While they have yet to pinpoint the actual reason behind the collapse, many speculated that it might have been the result of a “rug pull” — a term meaning that the crypto developers abandon the project and flee with the users’ funds locked in smart contracts.
The Iron Finance team, however, denied the claims on their official website.
Please don’t buy TITAN or IRON. There is no hacks, no exploits or rug-pullings. We will post a post-morterm article with detailed explanation in the next hours.
Statement on the Iron Finance website
The project offered yields up to 10,000% APY in TITAN tokens as a way to incentivize USDC staking in its liquidity pools. The yield captured Billionaire Mark Cuban’s attention, who mentioned that he was farming TITAN on a blog post on June 13. Cuban revealed that the collapse has affected him as well on Twitter.

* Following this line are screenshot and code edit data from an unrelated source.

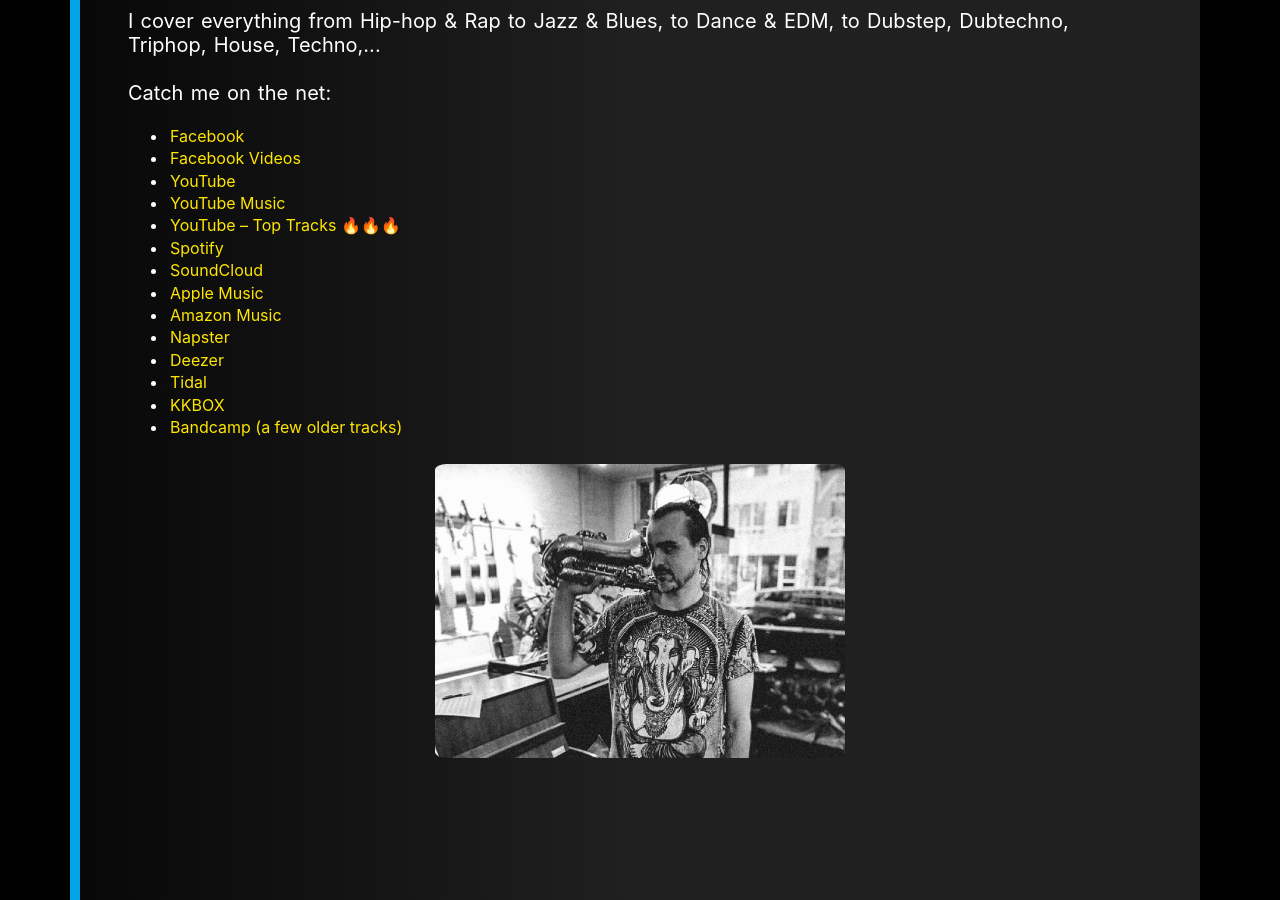
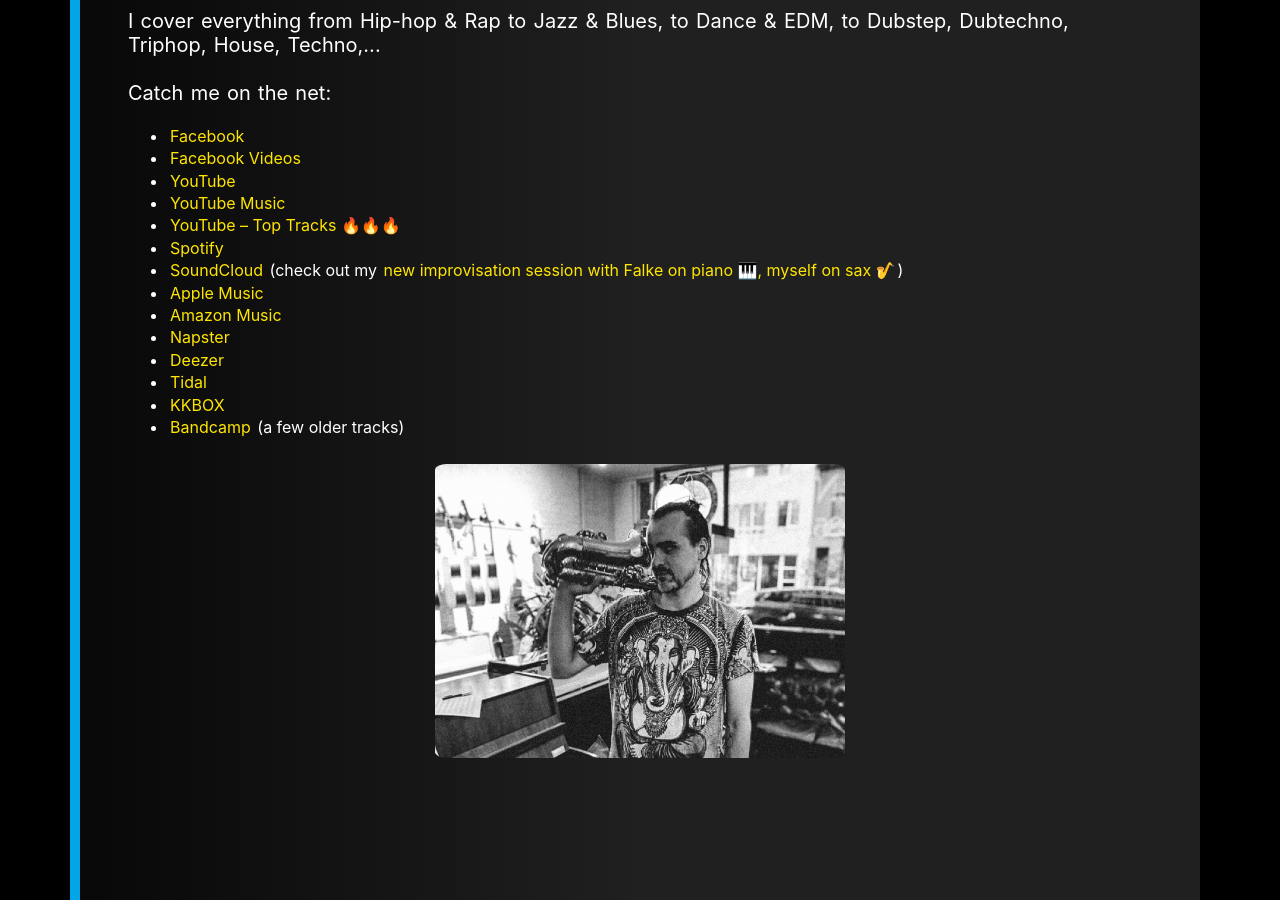
Before and after one commit to mr-volta/mr-volta.github.io, a Jekyll site: the page built from index.html, in a window 1280 px wide and 900 px high, scrolled down 1434 px. Built offline with Jekyll 4.4.1, drawn with Linux system fonts in a browser that asks for light colours.

Commit message:
Update _config.yml

```diff
--- a/_config.yml
+++ b/_config.yml
@@ -57,14 +57,14 @@ about_me_description: >
   <li><a class="highlight-link" href="https://music.youtube.com/channel/UCm4Y5yx83S6r5dabqipZkrg" target="_blank" rel="noreferrer">YouTube Music</a></li>
   <li><a class="highlight-link" href="https://www.youtube.com/playlist?list=PLaLN0EvcxkHJGLrTlkZOSLsYoSwUWqDYb" target="_blank" rel="noreferrer">YouTube – Top Tracks 🔥🔥🔥</a></li>
   <li><a class="highlight-link" href="https://open.spotify.com/artist/62gPnJGzBj5srDegUHTzR3" target="_blank" rel="noreferrer">Spotify</a></li>
-  <li><a class="highlight-link" href="https://soundcloud.com/mistervolta" target="_blank" rel="noreferrer">SoundCloud</a></li>
+  <li><a class="highlight-link" href="https://soundcloud.com/mistervolta" target="_blank" rel="noreferrer">SoundCloud</a> (check out my <a class="highlight-link" href="https://soundcloud.com/mistervolta/falkesimpro" target="_blank" rel="noreferrer">new improvisation session with Falke on piano 🎹, myself on sax 🎷</a>)</li>
   <li><a class="highlight-link" href="https://music.apple.com/artist/mr-volta/306594481" target="_blank" rel="noreferrer">Apple&nbsp;Music</a></li>
   <li><a class="highlight-link" href="https://www.amazon.com/s?k=Mr+Volta+911874+Records+DK&i=digital-music" target="_blank" rel="noreferrer">Amazon Music</a></li>
   <li><a class="highlight-link" href="https://napster.com/artist/mr-volta" target="_blank" rel="noreferrer">Napster</a></li>
   <li><a class="highlight-link" href="https://www.deezer.com/en/artist/50753152" target="_blank" rel="noreferrer">Deezer</a></li>
   <li><a class="highlight-link" href="https://tidal.com/browse/artist/10283550" target="_blank" rel="noreferrer">Tidal</a></li>
   <li><a class="highlight-link" href="https://www.kkbox.com/sg/en/artist/TIYtr6niluwruZ0F0ixmp08K-index-1.html" target="_blank" rel="noreferrer">KKBOX</a></li>
-  <li><a class="highlight-link" href="https://mrvolta.bandcamp.com/" target="_blank" rel="noreferrer">Bandcamp (a few older tracks)</a></li>
+  <li><a class="highlight-link" href="https://mrvolta.bandcamp.com/" target="_blank" rel="noreferrer">Bandcamp</a> (a few older tracks)</li>
   </ul>
 
 # SKILLS SECTION
```
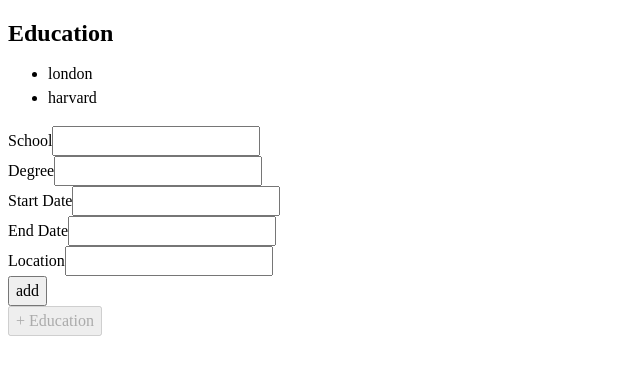
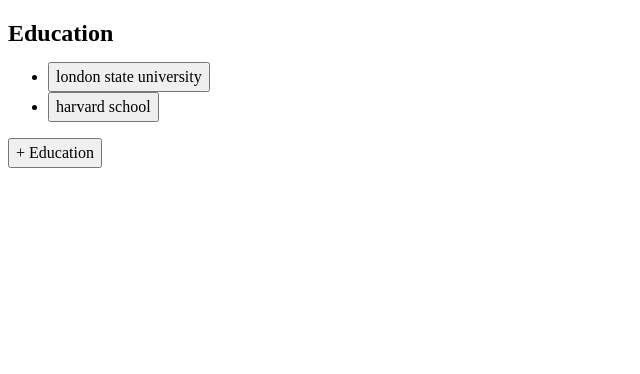
Before and after one commit to ils01/cv-application, a React (Vite) app: page / in a window 1280 px wide. Shown: the top 374 px of the page, without its empty margins (0-640 px from the left). Built offline with nearby package versions, Linux system fonts and the light colour scheme.

Commit message:
edit item form, one form at most displayed

```diff
--- a/package.json
+++ b/package.json
@@ -11,7 +11,8 @@
   },
   "dependencies": {
     "react": "^18.2.0",
-    "react-dom": "^18.2.0"
+    "react-dom": "^18.2.0",
+    "uuid": "^9.0.1"
   },
   "devDependencies": {
     "@types/react": "^18.2.43",
--- a/src/App.jsx
+++ b/src/App.jsx
@@ -1,4 +1,5 @@
 import { useState } from 'react';
+import { v4 as uuidv4 } from 'uuid';
 
 import { CategoryIn } from './components/in/CategoryIn';
 import { CategoryInItem } from './components/in/CategoryInItem';
@@ -16,10 +17,11 @@
 
     const educationsTemplate = { 'School': 'school', 'Degree': 'degree', 'Start Date': 'startDate', 'End Date': 'endDate', 'Location': 'location' };
     const [educations, setEducations] = useState([{
-        school: 'london',
+        id: uuidv4(),
+        school: 'london state university',
         degree: 'bachelor'
     },
-    { school: 'harvard', degree: 'major' }]);
+    { id: uuidv4(), school: 'harvard school', degree: 'major' }]);
 
     return (
         <div className="App">
--- a/src/components/in/CategoryIn.jsx
+++ b/src/components/in/CategoryIn.jsx
@@ -1,12 +1,15 @@
-import { useRef } from "react";
+import { v4 as uuidv4 } from 'uuid';
+import { useState, useRef } from "react";
 import { Input } from "./Input";
 function CategoryIn({ items, setItems, title, template, canAddMore = true }) {
+    const [selectedId, setSelectedId] = useState(null);
+
     let ul;
     if (items.length > 0) {
         ul = (
             <ul>
                 {items.map(item => {
-                    return <li>{item.school}</li>
+                    return <Item items={items} item={item} setItems={setItems} template={template} selectedId={selectedId} setSelectedId={setSelectedId}></Item>
                 })}
             </ul>
         )
@@ -17,45 +20,85 @@
         <div className="categoryIn">
             <h2>{title}</h2>
             {ul}
-            <CategoryForm items={items} setItems={setItems} template={template}></CategoryForm>
-            {canAddMore ? <AddMore title={title}></AddMore> : null}
 
+            {selectedId === -1 && <CategoryFormAdd items={items} setItems={setItems} template={template} setSelectedId={setSelectedId}></CategoryFormAdd>}
+            {canAddMore ? <AddMore title={title} setSelectedId={setSelectedId}></AddMore> : null}
         </div>
     )
 }
 
-function CategoryForm({ items, setItems, template, action = 'add' }) {
+
+function CategoryFormAdd({ items, setItems, template, setSelectedId }) {
     const formRef = useRef();
-    // console.log(formRef);
     return (
         <form action="" ref={formRef}>
             {Object.keys(template).map(field => {
                 return (
-                    <Input id={template[field]} label={field} value={items} setValue={setItems} ></Input>
+                    <Input key={field} id={template[field]} label={field} value={items} setValue={setItems}></Input>
                 )
             })}
             <button onClick={(e) => {
                 e.preventDefault()
                 let formData = new FormData(formRef.current);
-                console.log(...formData);
                 let newItem = {};
+                newItem['id'] = uuidv4();
                 [...formData].map((field) => {
                     newItem[field[0]] = field[1];
                 })
                 setItems([...items, newItem]);
                 formRef.current.reset();
             }}>add</button>
+            <button onClick={
+                (e) => {
+                    e.preventDefault();
+                    setSelectedId(null)
+                }
+            }>close</button>
         </form >
     )
 }
 
-function Item({ item }) {
-    return <p>{item.title}</p>
+function Item({ items, item, setItems, template, selectedId, setSelectedId }) {
+    return (
+        <li>
+            <button onClick={() => setSelectedId(prevId => {
+                let newId = prevId;
+                if (newId === item.id) {
+                    newId = null;
+                } else {
+                    newId = item.id;
+                }
+                return newId;
+            })}>{Object.values(item)[1]}</button>
+            {selectedId === item.id &&
+                <CategoryFormEdit items={items} item={item} setItems={setItems} template={template}></CategoryFormEdit>}
+        </li>
+    )
 }
 
-function AddMore({ title }) {
+function CategoryFormEdit({ items, item, setItems, template }) {
+    const formRef = useRef();
+    let itm = items.filter((itm) => itm.id === item.id)[0];
     return (
-        <button disabled>+ {title}</button>
+        <form ref={formRef}>
+            {Object.keys(template).map(field => {
+                return <Input key={field} id={template[field]} label={field} value={items} setValue={setItems} value_item={itm}></Input>
+            })}
+        </form>
+    )
+}
+
+function AddMore({ title, setSelectedId }) {
+    return (
+        <button onClick={() => setSelectedId(prevId => {
+            let newId = prevId;
+            if (newId === -1) {
+                newId = null;
+            } else {
+                newId = -1;
+            }
+            return newId;
+        })}>+ {title}</button>
     )
 }
 
--- a/src/components/in/Input.jsx
+++ b/src/components/in/Input.jsx
@@ -1,12 +1,27 @@
-function Input({ id, label, value, setValue }) {
+function Input({ id, label, value, setValue, value_item }) {
     if (Array.isArray(value)) {
+        if (!value_item) {
             return (
                 <div>
                     <label htmlFor={id}>{label}</label>
                     <input id={id} type="text" name={id} />
                 </div>
             )
+        } else {
+            return (
+                <div>
+                    <label htmlFor={id}>{label}</label>
+                    <input id={id} type="text" name={id} value={value_item[id] || ""} onChange={(e) => {
+                        let newItems = [...value];
+                        let item = newItems.find(item => item.id === value_item.id);
+                        item[id] = e.target.value;
+                        setValue(newItems);
+                    }} />
+                </div>
+            )
         }
+    }
+
     return (<div>
         <label htmlFor={id}>{label}</label>
         <input id={id} type="text" value={value} onChange={(event) => { setValue(event.target.value) }} />
```
Also changed, not shown: 1 other file (tests, documents, lock files or other folders). Lines whose indentation alone changed are shown as unchanged.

The Most Likely Cause
It is highly likely that the stablecoin pegging mechanism was what caused the crash. Once the price started going down, IRON lost its dollar peg. Normally for algorithmic stablecoins, the price would be restored once the pegging mechanisms had come into effect. However, the situation went out of hand.
Whenever IRON is valued below $1, anyone can purchase IRON and redeem it for $1 worth of value, split into $0.75 of USDC and $0.25 of TITAN.
Investors that found this exploitable blindspot bought and redeemed IRON at a cheaper price when the stablecoin was traded under a dollar. This led to the collapse as the TITAN tokens were continuously sold on the open market.